Authors: Ordal L, Keunen J, Martin N, Shehata N, Borschel GH, Clarke HM, Toi A, Shuman C, Chitayat D

Abstract

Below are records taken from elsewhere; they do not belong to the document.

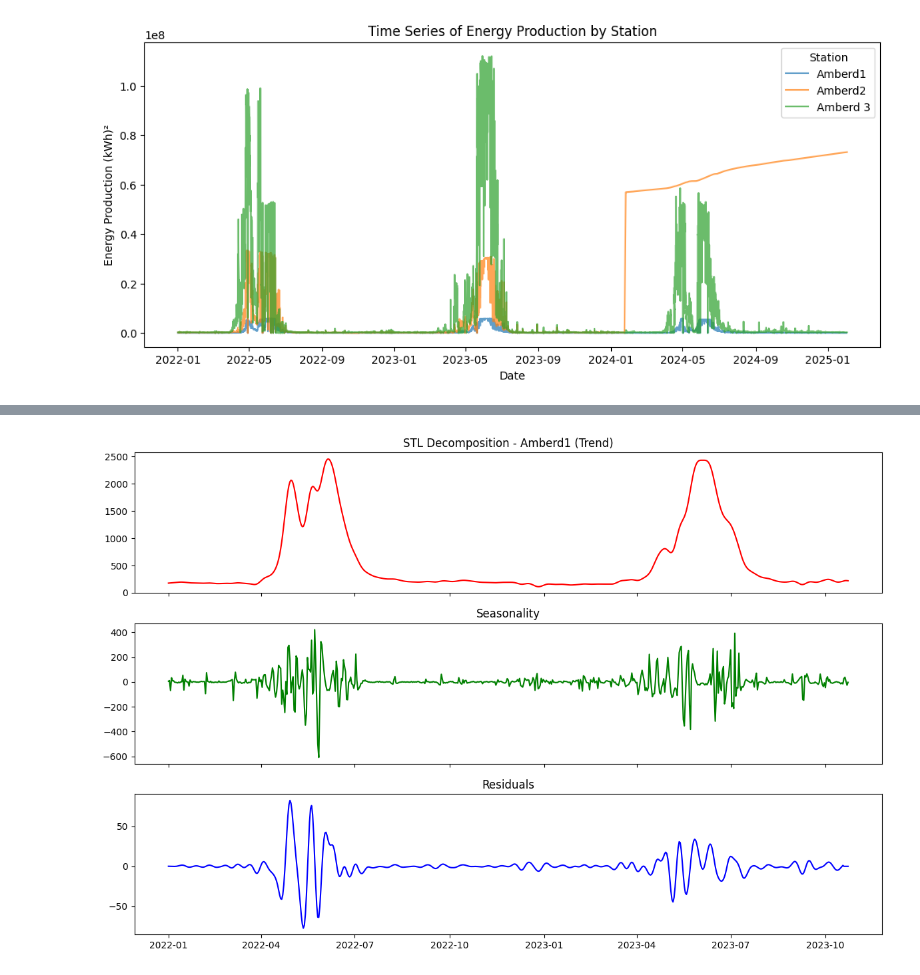
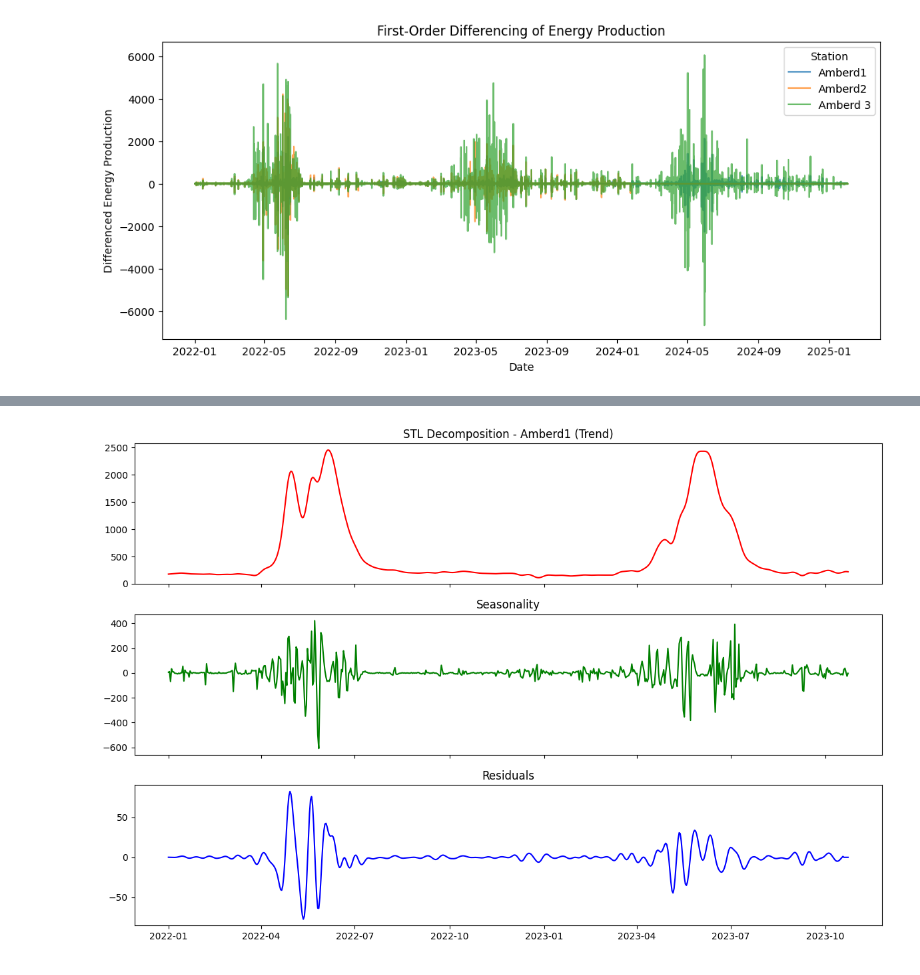
Before and after one commit to ElvinaNosrati/energy-production-analysis, a Jupyter notebook: seasonality_removal.ipynb, the cells around one changed output, grey strips where cells are left out. Saved outputs shown, nothing was run; the diff lists cells and outputs as text; code cells hidden in the pictures.

```diff
--- a/seasonality_removal.ipynb
+++ b/seasonality_removal.ipynb
@@ -60,6 +82,0 @@ plt.show()
-# %%
-# Count missing values per station
-missing_values = df.isna().sum()
-print(missing_values)
-
-df.dropna(subset=["Energy Production (kWh)"], inplace=True)
@@ -71,2 +82,0 @@ dtype: int64
-# %%
-df["Energy Production (kWh)"].interpolate(method="linear", inplace=True)
@@ -89,14 +96,15 @@ plt.show()
 # %%
-plt.figure(figsize=(12, 5))
-
-sns.lineplot(data=df, x=df.index, y=df["Energy Production (kWh)"].fillna(0) ** 2, hue="Station", alpha=0.7)
+### First-Order Differencing
+df["Diff_Production"] = df.groupby("Station")["Energy Production (kWh)"].diff()
+df.dropna(subset=["Diff_Production"], inplace=True)
 
 
-plt.title("Time Series of Energy Production by Station")
+plt.figure(figsize=(12, 5))
+sns.lineplot(data=df, x=df.index, y="Diff_Production", hue="Station", alpha=0.7)
+plt.title("First-Order Differencing of Energy Production")
 plt.xlabel("Date")
-plt.ylabel("Energy Production (kWh)²")  # Show squared units
+plt.ylabel("Differenced Energy Production")
 plt.legend(title="Station")
-
 plt.show()
 # %% [output]
-[figure, old version]
+[figure, new version]
```
Also changed, not shown: parts of 18 cells of this notebook.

Congenital limb deficiency defects (LDDs) are etiologically heterogeneous. Acquired causes include amniotic bands, teratogens exposure, and chorionic villus sampling before 10 weeks' gestation and intrinsic causes include single-gene disorders and chromosome abnormalities. However, a substantial number of cases, especially terminal transverse deficiency defects, occur without an obvious cause and are ascribed to vascular disruption events. Some studies have found an association between maternal thrombophilia and congenital LDDs. We investigated this association through a review of all prenatally identified LDDs at a major tertiary care center in Toronto, Canada over a 12-year period. Our results showed a higher prevalence of thrombophilias among women with a pregnancy affected with an LDD when compared to the general population [χ(2) (3) = 54.63, P < 0.01]. Our research was strengthened by the inclusion of affected pregnancies regardless of outcome, and strict criteria to avoid including LDDs with a non-vascular etiology. Most LDDs were identified during the routine 18-20 week anatomy ultrasound, but some were discovered as early as 13 weeks' gestation. We found an excess of left-sided defects among terminal transverse but not longitudinal deficiencies; additionally, all diagnoses of maternal thrombophilia occurred in the terminal transverse group. Our results support thrombophilia screening in all women with a prenatally diagnosed fetal LDD as well as careful evaluation of the fetal extremities during prenatal ultrasounds in women with a known thrombophilia. © 2016 Wiley Periodicals, Inc.

PMID: 27530094 [PubMed - indexed for MEDLINE]